My grandmother Gladys was widowed at 60, and although terrifically popular with elderly men, she never showed the slightest interest in romance, dating or marriage. She went on holiday with her old pals, she carried on volunteering with her pals (they had a band), she went to seniors events, playing cards and doing aerobics and whatnot, she listened to the radio, she smoked until double-pneumonia told her to stop, she read bodice-rippers and "sagas" late into the night and on Sundays she visited family, i.e. us.
The author of the Telegraph article says that it seems to her better to have been married with children and then divorced than to be single-never-married at 50, but then I suspect she is horrified by the very idea that her children might not have existed. There are many 50-something nuns who are quite content to go on being nuns, and I imagine (indeed, I hope) there are many 50-something women who have passed through their sorrow at never having married and had children and realized that not only are they at peace with it, they wouldn't have it differently now. (I'm still going through BA-and-I-can't-have-children grief myself.)
What is cheerful about her article is that she points out the personal freedom Single women have. The Single woman who is financially independent of a husband or family does get to make all the decisions. She doesn't have to ask permission to go on this trip or that trip or to take early retirement to go back to university or to sell all that she has and give it to the poor.
One thing that interested me most in the article was the cheeky questions the author gets as a "Single" woman over 50. I think she is too optimistic when she says no-one asks young blondes about their sex life, as everyone just assumes they have one. Maybe they didn't when she was a young blonde, but I can assure her that older married people (like male bosses) started asking me such questions when I was 17
As for remarks about married life, I agree that in general in the UK married women are considered sacrosanct and you just do not ask them such questions. An American once did make a salty remark about my marriage at a dinner party, and I hit him with my handbag, right there and then. Were I a widow, I imagine I would level a cold stare at the impertinent person through the top halves of my bifocals (which I am beginning to need) and say that I am devoted to the memory of my late husband. It seems to me that dozens of generations of over-50 British women had something to teach us about dignity.

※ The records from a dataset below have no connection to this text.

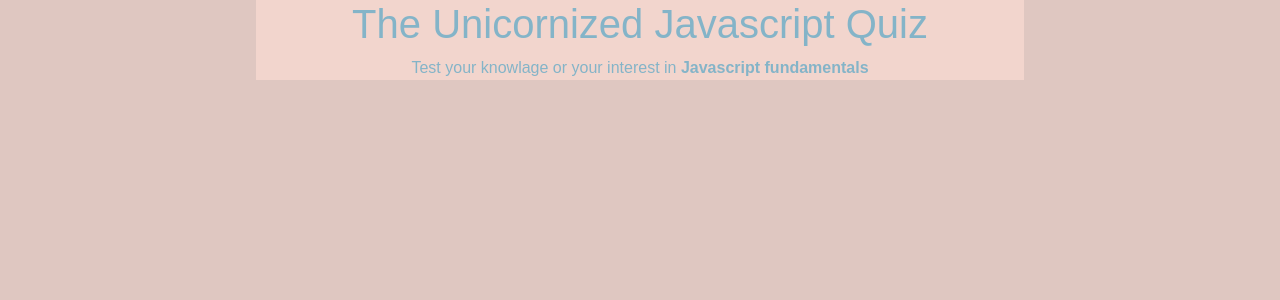
Repository: CharlotteAneriksson/donutQuiz
Page: index.html
The author's editor kept a record of every edit. The page is drawn from the files as they stood at one moment, then again after the next edit.
The browser window is 1280 px wide. The pictures show the whole page.

Above is the page before.

After the next edit:
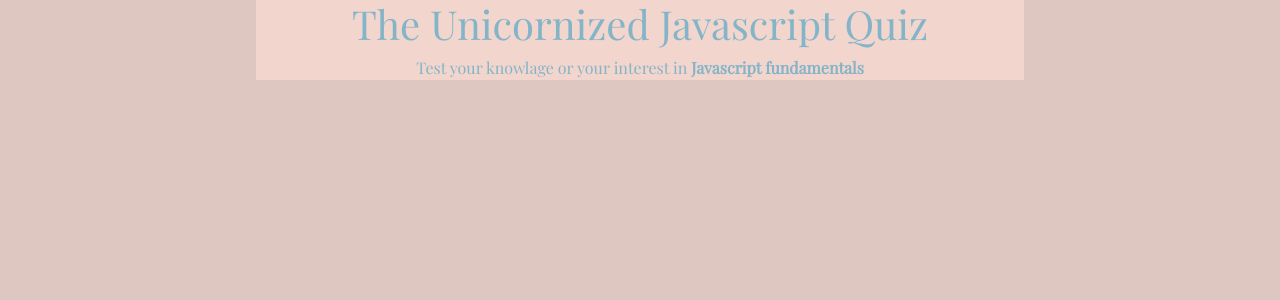
The edit:
--- a/css/style.css
+++ b/css/style.css
@@ -3,7 +3,7 @@
     padding: 0;
     width:100%;
     background-color:#dfc7c1;
-    font-family: 'Roboto Mono', sans-serif ;
+    font-family: 'Playfair Display', sans-serif ;
 }
 
 .container{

Update: Someone who married older that I did written in to suggest I am too dismissive of later marriage. I apologize for that. Although the subject of being a Searching Single after the menopause is indeed very important, it is something of which I have no firsthand experience. The best I can say is that I think it must be much different to be a widow, looking back fondly (or not) on one's married days, than to be a Single-never-married. However, I hold out the hope that being Single might matter less, not more, the older we get.